EXERCISE INSTRUCTIONS: Please filter the listing for the string "foundation" and copy each matching line.
··········
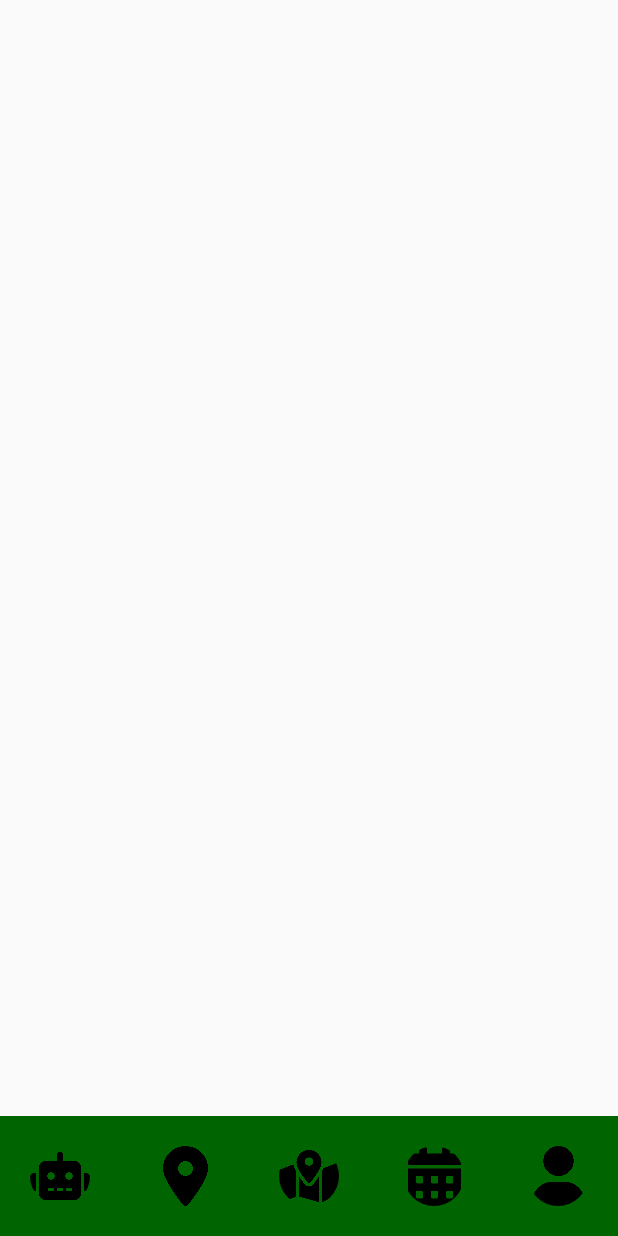
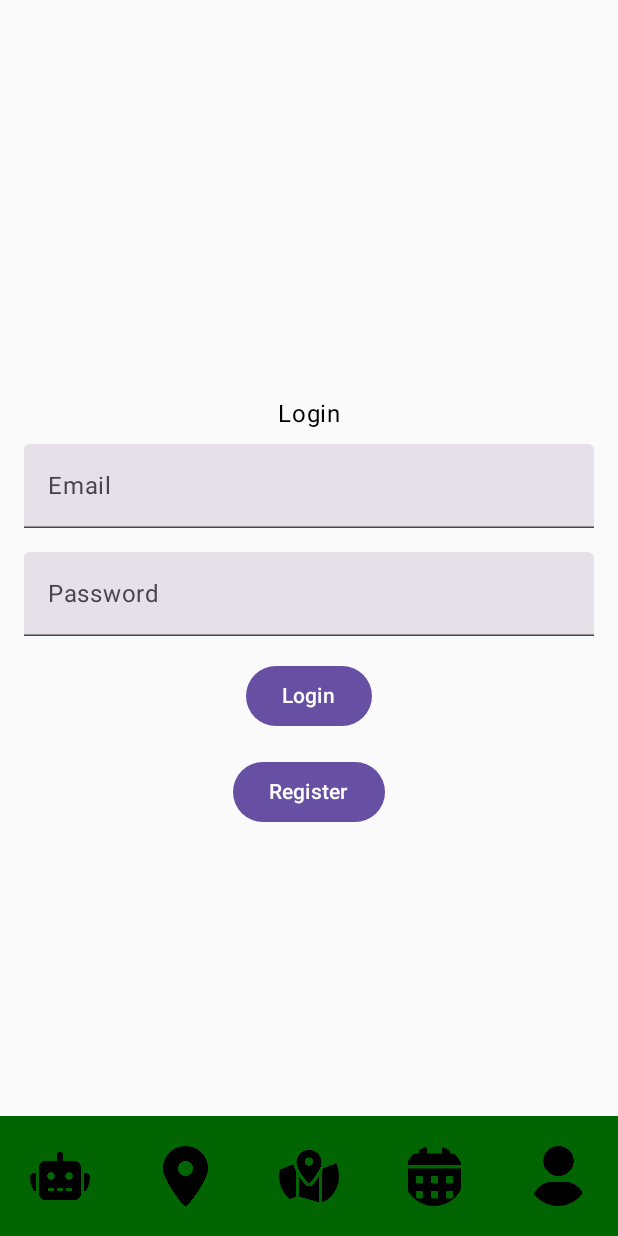
Before and after one commit to doriangilbert/ProjetIFT717, an Android app built with Jetpack Compose: the screen it shows after launch (MainActivity), on a phone screen of 412 x 824 dp. Run offline under Robolectric (Android 15) with nearby library versions, the phone set to English and light mode, and no system bars; pictures from the network do not load.

Commit message:
ajout du login et register

```diff
--- a/projetift717_client_android/app/build.gradle.kts
+++ b/projetift717_client_android/app/build.gradle.kts
@@ -79,4 +79,5 @@ dependencies {
 
     implementation(libs.retrofit)
     implementation(libs.converter.scalars)
+    implementation(libs.logging.interceptor)
 }
--- /dev/null
+++ b/projetift717_client_android/app/src/main/java/com/example/projetift717/model/requests/RegisterRequest.kt
@@ -0,0 +1,3 @@
+package com.example.projetift717.model.requests
+
+data class RegisterRequest(val name: String, val surname: String, val email: String, val password: String)
--- a/projetift717_client_android/app/src/main/java/com/example/projetift717/network/EventService.kt
+++ b/projetift717_client_android/app/src/main/java/com/example/projetift717/network/EventService.kt
@@ -1,21 +1,22 @@
 package com.example.projetift717.network
 
 import com.example.projetift717.model.Event
+import retrofit2.Response
 import retrofit2.http.*
 
 interface EventService {
     @GET("/events")
-    suspend fun fetchAllEvents(@Header("Authorization") token: String): List<Event>
+    suspend fun fetchAllEvents(@Header("Authorization") token: String): Response<List<Event>>
 
     @GET("/events/{id}")
-    suspend fun fetchEventById(@Header("Authorization") token: String, @Path("id") id: String): Event
+    suspend fun fetchEventById(@Header("Authorization") token: String, @Path("id") id: String): Response<Event>
 
     @POST("/events")
-    suspend fun createEvent(@Header("Authorization") token: String, @Body event: Event): Event
+    suspend fun createEvent(@Header("Authorization") token: String, @Body event: Event): Response<Event>
 
     @PUT("/events/{id}")
-    suspend fun updateEvent(@Header("Authorization") token: String, @Path("id") id: String, @Body event: Event): Event
+    suspend fun updateEvent(@Header("Authorization") token: String, @Path("id") id: String, @Body event: Event): Response<Event>
 
     @POST("/events/{id}")
-    suspend fun deleteEvent(@Header("Authorization") token: String, @Path("id") id: String): Event
+    suspend fun deleteEvent(@Header("Authorization") token: String, @Path("id") id: String): Response<Event>
 }
--- a/projetift717_client_android/app/src/main/java/com/example/projetift717/network/PlaceService.kt
+++ b/projetift717_client_android/app/src/main/java/com/example/projetift717/network/PlaceService.kt
@@ -1,21 +1,22 @@
 package com.example.projetift717.network
 
 import com.example.projetift717.model.Place
+import retrofit2.Response
 import retrofit2.http.*
 
 interface PlaceService {
     @GET("/places")
-    suspend fun fetchAllPlaces(@Header("Authorization") token: String): List<Place>
+    suspend fun fetchAllPlaces(@Header("Authorization") token: String): Response<List<Place>>
 
     @GET("/places/{id}")
-    suspend fun fetchPlaceById(@Header("Authorization") token: String, @Path("id") id: String): Place
+    suspend fun fetchPlaceById(@Header("Authorization") token: String, @Path("id") id: String): Response<Place>
 
     @POST("places")
-    suspend fun createPlace(@Header("Authorization") token: String, @Body place: Place): Place
+    suspend fun createPlace(@Header("Authorization") token: String, @Body place: Place): Response<Place>
 
     @PUT("/places/{id}")
-    suspend fun updatePlace(@Header("Authorization") token: String, @Path("id") id: String, @Body place: Place): Place
+    suspend fun updatePlace(@Header("Authorization") token: String, @Path("id") id: String, @Body place: Place): Response<Place>
 
     @DELETE("/places/{id}")
-    suspend fun deletePlace(@Header("Authorization") token: String, @Path("id") id: String): Place
+    suspend fun deletePlace(@Header("Authorization") token: String, @Path("id") id: String): Response<Place>
 }
--- a/projetift717_client_android/app/src/main/java/com/example/projetift717/network/RetrofitInstance.kt
+++ b/projetift717_client_android/app/src/main/java/com/example/projetift717/network/RetrofitInstance.kt
@@ -1,14 +1,24 @@
 package com.example.projetift717.network
 
+import okhttp3.OkHttpClient
+import okhttp3.logging.HttpLoggingInterceptor
 import retrofit2.Retrofit
 import retrofit2.converter.gson.GsonConverterFactory
 
 object RetrofitInstance {
     private const val BASE_URL = "http://10.0.2.2:3000"
+    val loggingInterceptor = HttpLoggingInterceptor().apply {
+        level = HttpLoggingInterceptor.Level.BODY
+    }
+
+    val client = OkHttpClient.Builder()
+        .addInterceptor(loggingInterceptor)
+        .build()
 
     val eventService: EventService by lazy {
         Retrofit.Builder()
             .baseUrl(BASE_URL)
+            .client(client)
             .addConverterFactory(GsonConverterFactory.create())
             .build()
             .create(EventService::class.java)
@@ -17,6 +27,7 @@ object RetrofitInstance {
     val placeService: PlaceService by lazy {
         Retrofit.Builder()
             .baseUrl(BASE_URL)
+            .client(client)
             .addConverterFactory(GsonConverterFactory.create())
             .build()
             .create(PlaceService::class.java)
@@ -25,6 +36,7 @@ object RetrofitInstance {
     val userService: UserService by lazy {
         Retrofit.Builder()
             .baseUrl(BASE_URL)
+            .client(client)
             .addConverterFactory(GsonConverterFactory.create())
             .build()
             .create(UserService::class.java)
--- a/projetift717_client_android/app/src/main/java/com/example/projetift717/network/UserService.kt
+++ b/projetift717_client_android/app/src/main/java/com/example/projetift717/network/UserService.kt
@@ -3,28 +3,33 @@ package com.example.projetift717.network
 import com.example.projetift717.model.User
 import com.example.projetift717.model.requests.LoginRequest
 import com.example.projetift717.model.requests.LoginResponse
+import com.example.projetift717.model.requests.RegisterRequest
+import retrofit2.Response
 
 import retrofit2.http.*
 
 interface UserService {
     @GET("/users")
-    suspend fun fetchAllUsers(@Header("Authorization") token: String): List<User>
+    suspend fun fetchAllUsers(@Header("Authorization") token: String): Response<List<User>>
 
     @GET("/users/{id}")
-    suspend fun fetchUserById(@Header("Authorization") token: String, @Path("id") id: String): User
+    suspend fun fetchUserById(@Header("Authorization") token: String, @Path("id") id: String): Response<User>
 
     @POST("/users")
-    suspend fun createUser(@Header("Authorization") token: String, @Body user: User): User
+    suspend fun createUser(@Header("Authorization") token: String, @Body user: User): Response<User>
 
     @POST("/users/login")
-    suspend fun login(@Body user: LoginRequest): LoginResponse
+    suspend fun login(@Body user: LoginRequest): Response<LoginResponse>
+
+    @POST("/users/register")
+    suspend fun register(@Header("Authorization") token: String, @Body user: RegisterRequest): Response<User>
 
     @POST("/users/logout")
-    suspend fun logout(@Body user: User): User
+    suspend fun logout(@Body user: User): Response<User>
 
     @PUT("/users/{id}")
-    suspend fun updateUser(@Header("Authorization") token: String, @Path("id") id: String, @Body user: User): User
+    suspend fun updateUser(@Header("Authorization") token: String, @Path("id") id: String, @Body user: User): Response<User>
 
     @DELETE("/users/{id}")
-    suspend fun deleteUser(@Header("Authorization") token: String, @Path("id") id: String): User
+    suspend fun deleteUser(@Header("Authorization") token: String, @Path("id") id: String): Response<User>
 }
--- a/projetift717_client_android/app/src/main/java/com/example/projetift717/view/EventsView.kt
+++ b/projetift717_client_android/app/src/main/java/com/example/projetift717/view/EventsView.kt
@@ -12,6 +12,7 @@ import androidx.compose.material3.Divider
 import androidx.compose.material3.MaterialTheme
 import androidx.compose.material3.Text
 import androidx.compose.runtime.Composable
+import androidx.compose.runtime.LaunchedEffect
 import androidx.compose.runtime.collectAsState
 import androidx.compose.runtime.getValue
 import androidx.compose.ui.Alignment
@@ -27,7 +28,9 @@ import com.example.projetift717.viewmodel.EventsViewModel
 @Composable
 fun EventsView(viewModel: EventsViewModel, navController: NavController) {
     val events by viewModel.events.collectAsState()
-
+    LaunchedEffect(key1 = Unit) {
+        viewModel.fetchAllEvents()
+    }
     Column {
         EventList(events = events, navController = navController)
     }
--- /dev/null
+++ b/projetift717_client_android/app/src/main/java/com/example/projetift717/view/LoginView.kt
@@ -0,0 +1,72 @@
+package com.example.projetift717.view
+
+import androidx.compose.foundation.layout.Arrangement
+import androidx.compose.foundation.layout.Column
+import androidx.compose.foundation.layout.fillMaxSize
+import androidx.compose.foundation.layout.fillMaxWidth
+import androidx.compose.foundation.layout.padding
+import androidx.compose.foundation.text.KeyboardOptions
+import androidx.compose.material3.Button
+import androidx.compose.material3.Text
+import androidx.compose.material3.TextField
+import androidx.compose.runtime.Composable
+import androidx.compose.runtime.*
+import androidx.compose.ui.Alignment
+import androidx.compose.ui.Modifier
+import androidx.compose.ui.text.input.KeyboardType
+import androidx.compose.ui.text.input.PasswordVisualTransformation
+import androidx.compose.ui.unit.dp
+import androidx.navigation.NavController
+import com.example.projetift717.viewmodel.UserViewModel
+import androidx.lifecycle.Observer
+import androidx.lifecycle.compose.LocalLifecycleOwner
+import com.example.projetift717.model.requests.LoginResponse
+
+@Composable
+fun LoginScreen(vm: UserViewModel, navController: NavController) {
+    var email by remember { mutableStateOf("") }
+    var password by remember { mutableStateOf("") }
+
+    val responseObserver = Observer<LoginResponse?> { response ->
+        if (response?.token != null) {
+            navController.navigate("EventsView")
+        }
+    }
+    vm.loginResponse.observe(LocalLifecycleOwner.current, responseObserver)
+
+    Column(
+        modifier = Modifier.fillMaxSize().padding(16.dp),
+        horizontalAlignment = Alignment.CenterHorizontally,
+        verticalArrangement = Arrangement.Center
+    ) {
+        Text("Login")
+        TextField(
+            value = email,
+            onValueChange = { email = it },
+            label = { Text("Email") },
+            modifier = Modifier.fillMaxWidth().padding(vertical = 8.dp),
+            keyboardOptions = KeyboardOptions(keyboardType = KeyboardType.Email)
+        )
+        TextField(
+            value = password,
+            onValueChange = { password = it },
+            label = { Text("Password") },
+            modifier = Modifier.fillMaxWidth().padding(vertical = 8.dp),
+            visualTransformation = PasswordVisualTransformation()
+        )
+        Button(
+            onClick = {
+                vm.login(email, password)
+            },
+            modifier = Modifier.padding(vertical = 8.dp)
+        ) {
+            Text("Login")
+        }
+        Button(
+            onClick = { navController.navigate("Register") },
+            modifier = Modifier.padding(vertical = 8.dp)
+        ) {
+            Text("Register")
+        }
+    }
+}
--- a/projetift717_client_android/app/src/main/java/com/example/projetift717/view/MainActivity.kt
+++ b/projetift717_client_android/app/src/main/java/com/example/projetift717/view/MainActivity.kt
@@ -6,9 +6,11 @@ import androidx.activity.ComponentActivity
 import androidx.activity.compose.setContent
 import androidx.activity.enableEdgeToEdge
 import androidx.compose.material3.MaterialTheme
+import androidx.lifecycle.ViewModelProvider
 import androidx.navigation.compose.NavHost
 import androidx.navigation.compose.composable
 import androidx.navigation.compose.rememberNavController
+import com.example.projetift717.model.User
 
 // import de l'Instance Retrofit pour obtenir toutes les routes et les utiliser
 import com.example.projetift717.network.RetrofitInstance
@@ -27,20 +29,30 @@ import com.example.projetift717.viewmodel.UserViewModel
 
 class MainActivity : ComponentActivity() {
     // Les repository
-    private val eventRepository = EventRepository()
-    private val placeRepository = PlaceRepository()
+    private lateinit var eventRepository: EventRepository
+    private lateinit var placeRepository: PlaceRepository
+
     private lateinit var userRepository: UserRepository
 
     // Les viewmodel
-    private val eventDetailsViewModel = EventDetailsViewModel(eventRepository)
-    private val eventsViewModel = EventsViewModel(eventRepository)
-    private val placesListViewModel = PlacesListViewModel(placeRepository)
-    private val profileViewModel = ProfileViewModel(userRepository)
+    private lateinit var eventDetailsViewModel: EventDetailsViewModel
+    private lateinit var eventsViewModel: EventsViewModel
+    private lateinit var placesListViewModel: PlacesListViewModel
+    private lateinit var profileViewModel: ProfileViewModel
+    private lateinit var userViewModel: UserViewModel
 
     override fun onCreate(savedInstanceState: Bundle?) {
         super.onCreate(savedInstanceState)
+
+        eventRepository = EventRepository()
+        placeRepository = PlaceRepository()
         userRepository = UserRepository(this)
-        val userVM = UserViewModel(userRepository)
+
+        eventDetailsViewModel = EventDetailsViewModel(eventRepository)
+        eventsViewModel = EventsViewModel(eventRepository)
+        placesListViewModel = PlacesListViewModel(placeRepository)
+        profileViewModel = ProfileViewModel(userRepository)
+        userViewModel = UserViewModel(userRepository)
 
         enableEdgeToEdge()
         setContent {
@@ -49,7 +61,14 @@ class MainActivity : ComponentActivity() {
 
                 //On renseigne tous les chemins pour naviguer de page en page.
                 //On commence par aller à la page ou il y a la liste des lieux.
-                NavHost(navController, startDestination = "EventsView") {
+                NavHost(navController, startDestination = "Login") {
+                    composable("Login") {
+                        LoginScreen(userViewModel, navController = navController)
+                    }
+                    composable("Register") {
+                        RegisterScreen(userViewModel, navController = navController)
+                    }
+
                     composable("EventsView") {
                         EventsView(viewModel = eventsViewModel, navController = navController)
                     }
@@ -63,14 +82,12 @@ class MainActivity : ComponentActivity() {
                         PlacesListView(viewModel = placesListViewModel, navController = navController)
                     }
                 }
-
-                if (navController.currentBackStackEntry?.destination?.route != "Login") {
-                    Footer(navController = navController)
-                }
+                Footer(navController = navController)
             }
         }
 
         // Pour retirer la barre de navigation lorsque l'on est dans l'application
+
         window.decorView.systemUiVisibility = (
                 View.SYSTEM_UI_FLAG_IMMERSIVE_STICKY
                         or View.SYSTEM_UI_FLAG_HIDE_NAVIGATION
--- a/projetift717_client_android/app/src/main/java/com/example/projetift717/viewmodel/EventsViewModel.kt
+++ b/projetift717_client_android/app/src/main/java/com/example/projetift717/viewmodel/EventsViewModel.kt
@@ -35,12 +35,13 @@ class EventsViewModel(private val repository: EventRepository) : ViewModel() {
         }
     }*/
 
-    private fun fetchAllEvents() {
+    fun fetchAllEvents() {
         viewModelScope.launch {
             val eventList = repository.fetchAllEvents()
-            _events.value = eventList
-            //_events.value = repository.fetchAllEvents()
-            Log.d("EventsViewModel", "Fetched events: $eventList")
+            if (eventList != null) {
+               _events.value = eventList
+                Log.d("EventsViewModel", "Fetched events: $eventList")
+            }
         }
     }
 }
--- a/projetift717_client_android/app/src/main/java/com/example/projetift717/viewmodel/PlacesListViewModel.kt
+++ b/projetift717_client_android/app/src/main/java/com/example/projetift717/viewmodel/PlacesListViewModel.kt
@@ -11,6 +11,7 @@ import kotlinx.coroutines.launch
 // Les imports des fichiers du projet
 import com.example.projetift717.model.Place
 import com.example.projetift717.repository.PlaceRepository
+import kotlin.io.path.Path
 
 // Les donnees pour la page affichant la liste des evenements
 class PlacesListViewModel(private val repository: PlaceRepository) : ViewModel() {
@@ -23,7 +24,10 @@ class PlacesListViewModel(private val repository: PlaceRepository) : ViewModel()
 
     private fun fetchAllEvents() {
         viewModelScope.launch {
-            _places.value = repository.fetchAllPlaces()
+            val places = repository.fetchAllPlaces()
+            if (places != null) {
+                _places.value = places
+            }
         }
     }
 }
--- a/projetift717_client_android/gradle/libs.versions.toml
+++ b/projetift717_client_android/gradle/libs.versions.toml
@@ -14,6 +14,7 @@ kotlinxSerializationJson = "1.7.3"
 lifecycleRuntimeKtx = "2.8.6"
 activityCompose = "1.9.3"
 composeBom = "2024.04.01"
+loggingInterceptor = "4.10.0"
 navigationCompose = "2.8.4"
 retrofit = "lts"
 retrofitVersion = "2.9.0"
@@ -44,6 +45,7 @@ androidx-ui-test-manifest = { group = "androidx.compose.ui", name = "ui-test-man
 androidx-ui-test-junit4 = { group = "androidx.compose.ui", name = "ui-test-junit4" }
 androidx-material3 = { group = "androidx.compose.material3", name = "material3" }
 kotlinx-serialization-json = { module = "org.jetbrains.kotlinx:kotlinx-serialization-json", version.ref = "kotlinxSerializationJson" }
+logging-interceptor = { module = "com.squareup.okhttp3:logging-interceptor", version.ref = "loggingInterceptor" }
 retrofit = { module = "com.squareup.retrofit2:retrofit", version.ref = "retrofit" }
 retrofit-v290 = { module = "com.squareup.retrofit2:retrofit", version.ref = "retrofitVersion" }
 
```
Also changed, not shown: projetift717_client_android/app/src/main/java/com/example/projetift717/repository/EventRepository.kt (+66 -12 lines), projetift717_client_android/app/src/main/java/com/example/projetift717/repository/PlaceRepository.kt (+65 -11 lines), projetift717_client_android/app/src/main/java/com/example/projetift717/repository/UserRepository.kt (+96 -14 lines), projetift717_client_android/app/src/main/java/com/example/projetift717/view/RegisterView.kt (added, +91 -0 lines), projetift717_client_android/app/src/main/java/com/example/projetift717/viewmodel/UserViewModel.kt (+17 -4 lines).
··········
RESPONSE TO THE TASK:
+import androidx.compose.foundation.layout.Arrangement
+import androidx.compose.foundation.layout.Column
+import androidx.compose.foundation.layout.fillMaxSize
+import androidx.compose.foundation.layout.fillMaxWidth
+import androidx.compose.foundation.layout.padding
+import androidx.compose.foundation.text.KeyboardOptions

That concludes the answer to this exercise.